## [Your task]
Only the lines holding the word "output" are wanted; copy each of them from the listing.

## [Provided information]
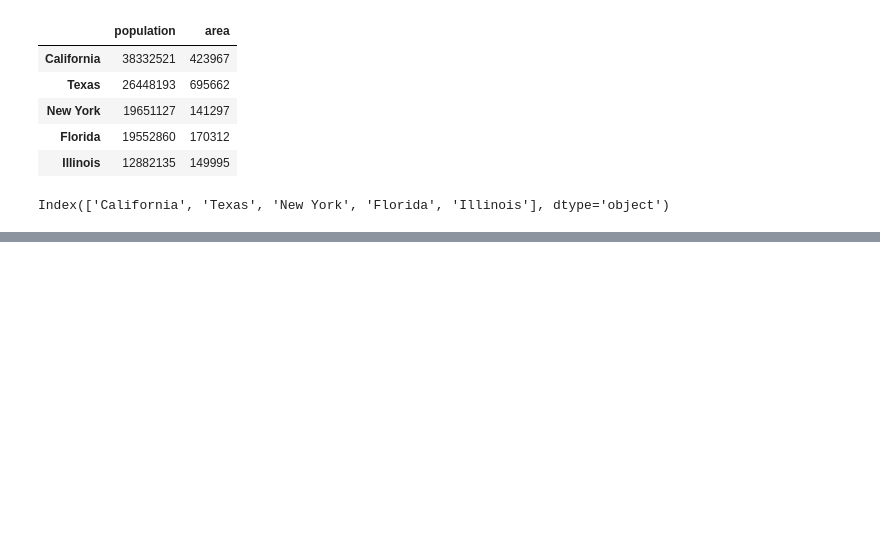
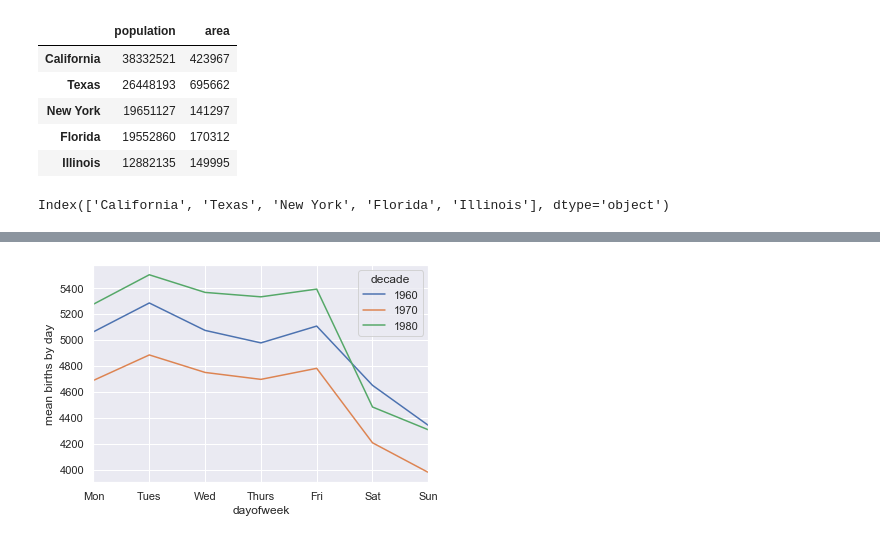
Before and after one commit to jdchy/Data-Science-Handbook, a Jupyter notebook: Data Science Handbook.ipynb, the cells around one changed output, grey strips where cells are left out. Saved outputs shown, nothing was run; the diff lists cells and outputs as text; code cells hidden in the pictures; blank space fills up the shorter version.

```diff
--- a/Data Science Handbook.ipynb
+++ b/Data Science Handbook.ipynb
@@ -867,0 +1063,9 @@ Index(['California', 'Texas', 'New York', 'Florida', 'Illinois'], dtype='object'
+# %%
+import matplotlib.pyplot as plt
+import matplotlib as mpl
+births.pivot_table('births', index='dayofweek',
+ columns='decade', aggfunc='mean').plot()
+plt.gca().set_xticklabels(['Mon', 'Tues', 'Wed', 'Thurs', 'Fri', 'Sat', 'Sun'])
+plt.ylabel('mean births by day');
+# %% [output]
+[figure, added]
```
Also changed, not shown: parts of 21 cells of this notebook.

## [Answer below]
Before and after one commit to jdchy/Data-Science-Handbook, a Jupyter notebook: Data Science Handbook.ipynb, the cells around one changed output, grey strips where cells are left out. Saved outputs shown, nothing was run; the diff lists cells and outputs as text; code cells hidden in the pictures; blank space fills up the shorter version.
+# %% [output]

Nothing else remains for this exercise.